Whenever the string "Contraseña" appears in a line of the listing below, that line counts. Say how many lines count, and give nothing else.

..............................

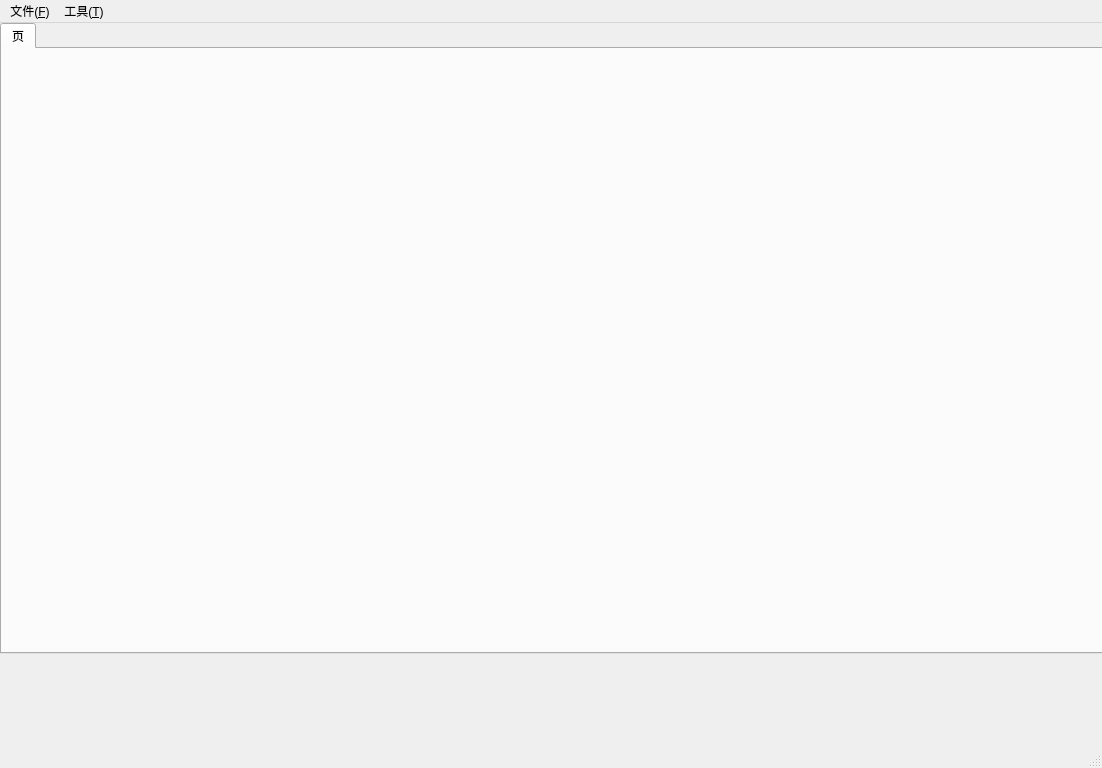
jpcstpj7281/gameseer, file ac1608/mainwindow.ui: the form before one commit.
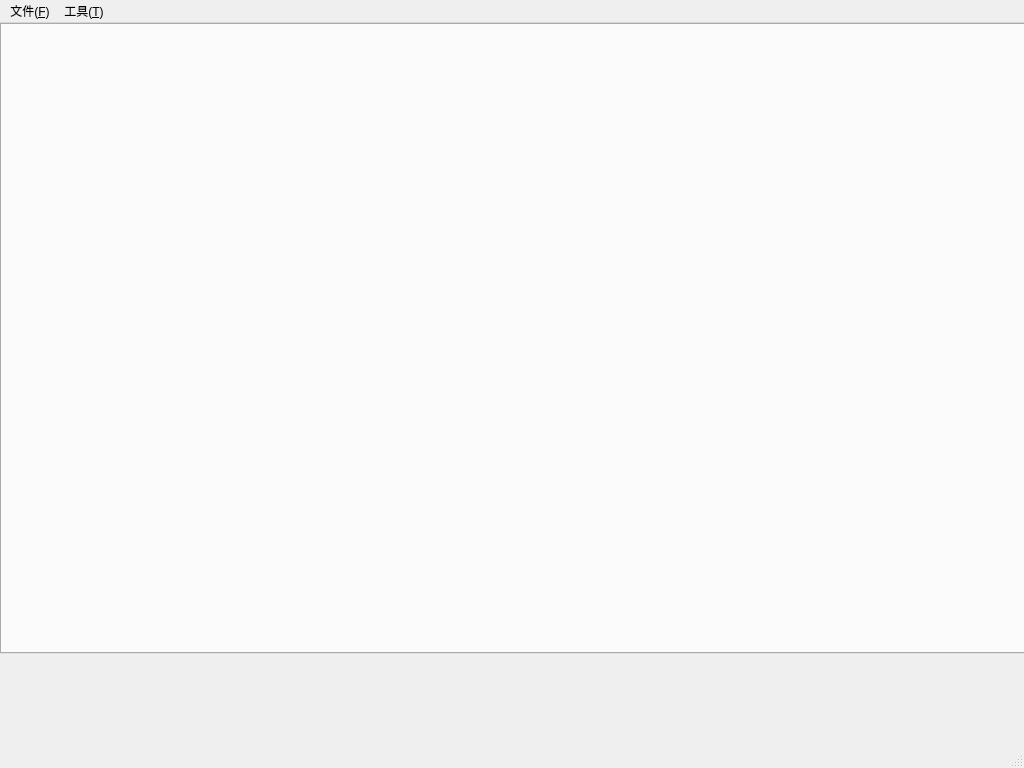
The form after the commit.

```diff
--- a/ac1608/mainwindow.ui
+++ b/ac1608/mainwindow.ui
@@ -6,14 +6,14 @@
    <rect>
     <x>0</x>
     <y>0</y>
-    <width>1102</width>
+    <width>1024</width>
     <height>768</height>
    </rect>
   </property>
   <property name="minimumSize">
    <size>
-    <width>800</width>
-    <height>600</height>
+    <width>1024</width>
+    <height>768</height>
    </size>
   </property>
   <property name="baseSize">
@@ -31,7 +31,7 @@
      <rect>
       <x>0</x>
       <y>0</y>
-      <width>1111</width>
+      <width>1026</width>
       <height>631</height>
      </rect>
     </property>
@@ -44,11 +44,6 @@
     <property name="currentIndex">
      <number>0</number>
     </property>
-    <widget class="QWidget" name="tab">
-     <attribute name="title">
-      <string>页</string>
-     </attribute>
-    </widget>
    </widget>
   </widget>
   <widget class="QMenuBar" name="menuBar">
@@ -56,7 +51,7 @@
     <rect>
      <x>0</x>
      <y>0</y>
-     <width>1102</width>
+     <width>1024</width>
      <height>23</height>
     </rect>
    </property>
```
Left out of the diff: 2 changed lines with no effect on the pictures.
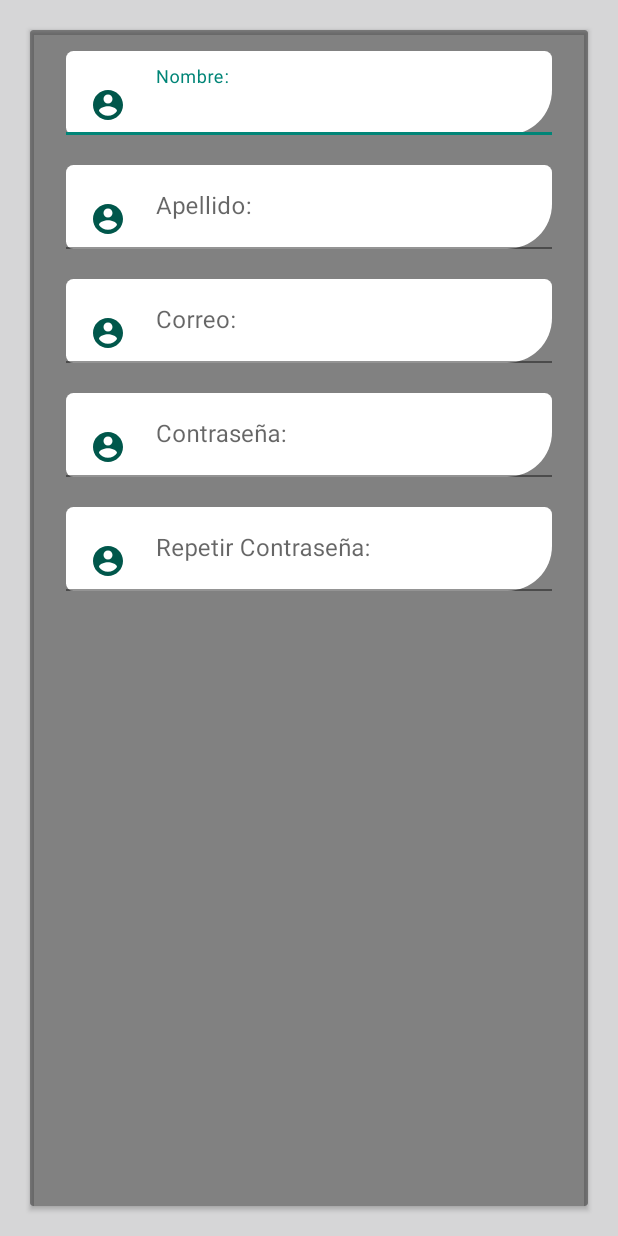
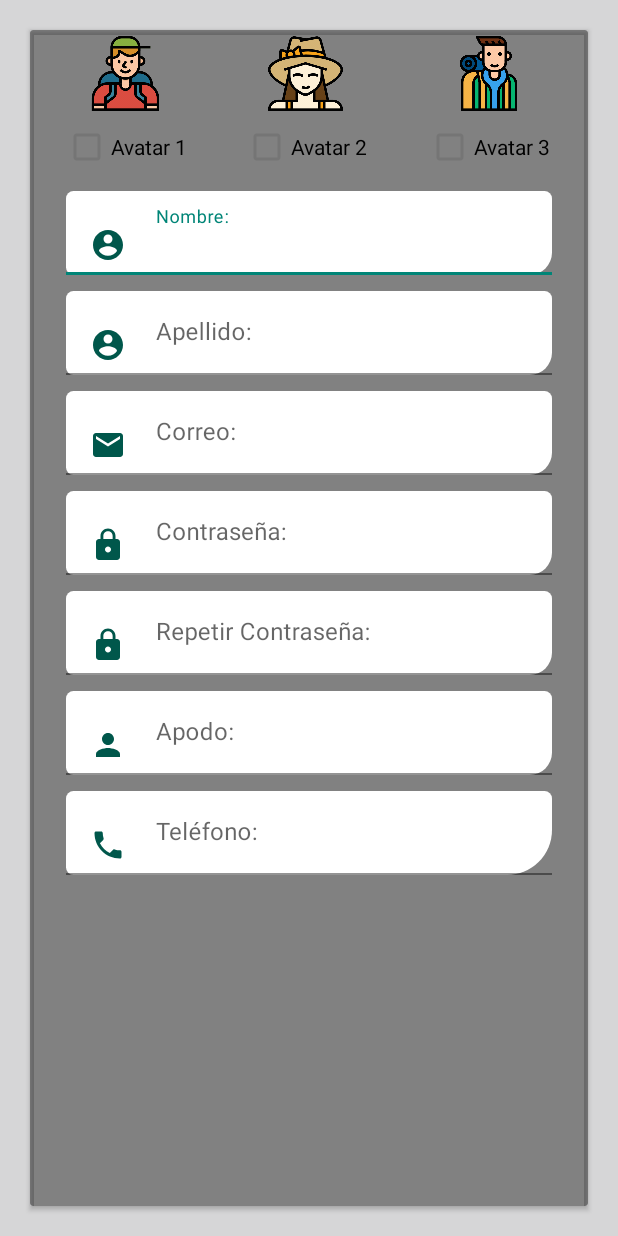
Before and after one commit to gguatibonza08/ProyectoTesis, an Android app: the RegistroActivity screen opened directly, with no data from a screen before it, on a phone screen of 412 x 824 dp. Run offline under Robolectric (Android 15) with nearby library versions, the phone set to English and light mode, and no system bars.

Commit message:
Arreglo interfaz Registro
Se agregó la imagen de los avatares y se quiere probar la distacia entre los campos de texto

```diff
--- /dev/null
+++ b/app/src/main/res/drawable/ic_person_black_24dp.xml
@@ -0,0 +1,4 @@
+<?xml version="1.0" encoding="UTF-8" standalone="no"?>
+<vector xmlns:android="http://schemas.android.com/apk/res/android" android:height="24dp" android:viewportHeight="24.0" android:viewportWidth="24.0" android:width="24dp">
+    <path android:fillColor="#00574B" android:pathData="M12,12c2.21,0 4,-1.79 4,-4s-1.79,-4 -4,-4 -4,1.79 -4,4 1.79,4 4,4zM12,14c-2.67,0 -8,1.34 -8,4v2h16v-2c0,-2.66 -5.33,-4 -8,-4z"/>
+</vector>
--- /dev/null
+++ b/app/src/main/res/drawable/ic_phone_black_24dp.xml
@@ -0,0 +1,4 @@
+<?xml version="1.0" encoding="UTF-8" standalone="no"?>
+<vector xmlns:android="http://schemas.android.com/apk/res/android" android:height="24dp" android:viewportHeight="24.0" android:viewportWidth="24.0" android:width="24dp">
+    <path android:fillColor="#00574B" android:pathData="M6.62,10.79c1.44,2.83 3.76,5.14 6.59,6.59l2.2,-2.2c0.27,-0.27 0.67,-0.36 1.02,-0.24 1.12,0.37 2.33,0.57 3.57,0.57 0.55,0 1,0.45 1,1V20c0,0.55 -0.45,1 -1,1 -9.39,0 -17,-7.61 -17,-17 0,-0.55 0.45,-1 1,-1h3.5c0.55,0 1,0.45 1,1 0,1.25 0.2,2.45 0.57,3.57 0.11,0.35 0.03,0.74 -0.25,1.02l-2.2,2.2z"/>
+</vector>
--- a/app/src/main/res/layout/activity_registro.xml
+++ b/app/src/main/res/layout/activity_registro.xml
@@ -24,15 +24,72 @@
             android:layout_height="match_parent"
             android:orientation="vertical">
 
+            <LinearLayout
+                android:weightSum="1"
+                android:layout_width="match_parent"
+                android:layout_height="wrap_content"
+                android:orientation="horizontal">
+
+                <LinearLayout
+                    android:layout_weight=".33"
+                    android:layout_width="0dp"
+                    android:layout_height="wrap_content"
+                    android:orientation="vertical"
+                    android:gravity="center">
+                    <ImageView
+                        android:layout_width="50dp"
+                        android:layout_height="50dp"
+                        android:src="@drawable/tourist2"
+                        />
+                    <CheckBox
+                        android:layout_width="wrap_content"
+                        android:layout_height="wrap_content"
+                        android:text="@string/AvatarUno"/>
+                </LinearLayout>
+
+                <LinearLayout
+                    android:layout_weight=".33"
+                    android:layout_width="0dp"
+                    android:layout_height="wrap_content"
+                    android:orientation="vertical"
+                    android:gravity="center">
+                    <ImageView
+                        android:layout_width="50dp"
+                        android:layout_height="50dp"
+                        android:src="@drawable/tourist"/>
+                    <CheckBox
+                        android:layout_width="wrap_content"
+                        android:layout_height="wrap_content"
+                        android:text="@string/AvatarDos"/>
+                </LinearLayout>
+
+                <LinearLayout
+                    android:layout_weight=".34"
+                    android:layout_width="0dp"
+                    android:layout_height="wrap_content"
+                    android:orientation="vertical"
+                    android:gravity="center">
+                    <ImageView
+                    android:layout_width="50dp"
+                    android:layout_height="50dp"
+                    android:src="@drawable/backpacker"/>
+                    <CheckBox
+                        android:layout_width="wrap_content"
+                        android:layout_height="wrap_content"
+                        android:text="@string/AvatarTres"/>
+                </LinearLayout>
+
+            </LinearLayout>
+
             <android.support.design.widget.TextInputLayout
                 style="@style/Widget.MaterialComponents.TextInputLayout.FilledBox.Dense"
                 android:layout_width="match_parent"
                 android:layout_height="wrap_content"
                 android:layout_marginHorizontal="20dp"
-                android:layout_marginVertical="10dp"
+                android:layout_marginVertical="5dp"
                 android:hint="@string/NombreRegistro"
                 app:boxBackgroundColor="@color/ligthOpac"
-                app:boxCornerRadiusBottomEnd="30dp"
+                app:boxCornerRadiusBottomEnd="15dp"
                 app:boxCornerRadiusBottomStart="5dp"
                 app:boxCornerRadiusTopEnd="5dp"
                 app:boxCornerRadiusTopStart="5dp"
@@ -53,10 +110,10 @@
                 android:layout_width="match_parent"
                 android:layout_height="wrap_content"
                 android:layout_marginHorizontal="20dp"
-                android:layout_marginVertical="10dp"
+                android:layout_marginVertical="5dp"
                 android:hint="@string/ApellidoRegistro"
                 app:boxBackgroundColor="@color/ligthOpac"
-                app:boxCornerRadiusBottomEnd="30dp"
+                app:boxCornerRadiusBottomEnd="15dp"
                 app:boxCornerRadiusBottomStart="5dp"
                 app:boxCornerRadiusTopEnd="5dp"
                 app:boxCornerRadiusTopStart="5dp"
@@ -77,10 +134,10 @@
                 android:layout_width="match_parent"
                 android:layout_height="wrap_content"
                 android:layout_marginHorizontal="20dp"
-                android:layout_marginVertical="10dp"
+                android:layout_marginVertical="5dp"
                 android:hint="@string/CorreoRegistro"
                 app:boxBackgroundColor="@color/ligthOpac"
-                app:boxCornerRadiusBottomEnd="30dp"
+                app:boxCornerRadiusBottomEnd="15dp"
                 app:boxCornerRadiusBottomStart="5dp"
                 app:boxCornerRadiusTopEnd="5dp"
                 app:boxCornerRadiusTopStart="5dp"
@@ -89,7 +146,7 @@
                 <android.support.design.widget.TextInputEditText
                     android:layout_width="match_parent"
                     android:layout_height="wrap_content"
-                    android:drawableStart="@drawable/ic_account_circle_black_24dp"
+                    android:drawableStart="@drawable/ic_email_black_24dp"
                     android:drawablePadding="20dp"
                     android:fontFamily="sans-serif"
                     android:inputType="text" />
@@ -101,10 +158,10 @@
                 android:layout_width="match_parent"
                 android:layout_height="wrap_content"
                 android:layout_marginHorizontal="20dp"
-                android:layout_marginVertical="10dp"
+                android:layout_marginVertical="5dp"
                 android:hint="@string/ContrasenaRegistro"
                 app:boxBackgroundColor="@color/ligthOpac"
-                app:boxCornerRadiusBottomEnd="30dp"
+                app:boxCornerRadiusBottomEnd="15dp"
                 app:boxCornerRadiusBottomStart="5dp"
                 app:boxCornerRadiusTopEnd="5dp"
                 app:boxCornerRadiusTopStart="5dp"
@@ -113,7 +170,7 @@
                 <android.support.design.widget.TextInputEditText
                     android:layout_width="match_parent"
                     android:layout_height="wrap_content"
-                    android:drawableStart="@drawable/ic_account_circle_black_24dp"
+                    android:drawableStart="@drawable/ic_lock_black_24dp"
                     android:drawablePadding="20dp"
                     android:fontFamily="sans-serif"
                     android:inputType="text" />
@@ -125,8 +182,55 @@
                 android:layout_width="match_parent"
                 android:layout_height="wrap_content"
                 android:layout_marginHorizontal="20dp"
-                android:layout_marginVertical="10dp"
+                android:layout_marginVertical="5dp"
                 android:hint="@string/ContrasenaRegistro2"
+                app:boxBackgroundColor="@color/ligthOpac"
+                app:boxCornerRadiusBottomEnd="15dp"
+                app:boxCornerRadiusBottomStart="5dp"
+                app:boxCornerRadiusTopEnd="5dp"
+                app:boxCornerRadiusTopStart="5dp"
+                app:hintEnabled="true">
+
+                <android.support.design.widget.TextInputEditText
+                    android:layout_width="match_parent"
+                    android:layout_height="wrap_content"
+                    android:drawableStart="@drawable/ic_lock_black_24dp"
+                    android:drawablePadding="20dp"
+                    android:fontFamily="sans-serif"
+                    android:inputType="text" />
+
+            </android.support.design.widget.TextInputLayout>
+
+            <android.support.design.widget.TextInputLayout
+                style="@style/Widget.MaterialComponents.TextInputLayout.FilledBox.Dense"
+                android:layout_width="match_parent"
+                android:layout_height="wrap_content"
+                android:layout_marginHorizontal="20dp"
+                android:layout_marginVertical="5dp"
+                android:hint="@string/ApodoUsuario"
+                app:boxBackgroundColor="@color/ligthOpac"
+                app:boxCornerRadiusBottomEnd="15dp"
+                app:boxCornerRadiusBottomStart="5dp"
+                app:boxCornerRadiusTopEnd="5dp"
+                app:boxCornerRadiusTopStart="5dp"
+                app:hintEnabled="true">
+
+                <android.support.design.widget.TextInputEditText
+                    android:layout_width="match_parent"
+                    android:layout_height="wrap_content"
+                    android:drawableStart="@drawable/ic_person_black_24dp"
+                    android:drawablePadding="20dp"
+                    android:fontFamily="sans-serif"
+                    android:inputType="text" />
+            </android.support.design.widget.TextInputLayout>
+
+            <android.support.design.widget.TextInputLayout
+                style="@style/Widget.MaterialComponents.TextInputLayout.FilledBox.Dense"
+                android:layout_width="match_parent"
+                android:layout_height="wrap_content"
+                android:layout_marginHorizontal="20dp"
+                android:layout_marginVertical="5dp"
+                android:hint="@string/TelefonoUsuario"
                 app:boxBackgroundColor="@color/ligthOpac"
                 app:boxCornerRadiusBottomEnd="30dp"
                 app:boxCornerRadiusBottomStart="5dp"
@@ -137,11 +241,10 @@
                 <android.support.design.widget.TextInputEditText
                     android:layout_width="match_parent"
                     android:layout_height="wrap_content"
-                    android:drawableStart="@drawable/ic_account_circle_black_24dp"
+                    android:drawableStart="@drawable/ic_phone_black_24dp"
                     android:drawablePadding="20dp"
                     android:fontFamily="sans-serif"
                     android:inputType="text" />
-
             </android.support.design.widget.TextInputLayout>
 
         </LinearLayout>
--- a/app/src/main/res/values/strings.xml
+++ b/app/src/main/res/values/strings.xml
@@ -12,5 +12,10 @@
     <string name="CorreoRegistro">Correo:</string>
     <string name="ContrasenaRegistro">Contraseña:</string>
     <string name="ContrasenaRegistro2">Repetir Contraseña:</string>
+    <string name="ApodoUsuario">Apodo:</string>
+    <string name="TelefonoUsuario">Teléfono:</string>
+    <string name="AvatarUno">Avatar 1</string>
+    <string name="AvatarDos">Avatar 2</string>
+    <string name="AvatarTres">Avatar 3</string>
 
 </resources>
```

..............................

PROBLEM SOLUTION
2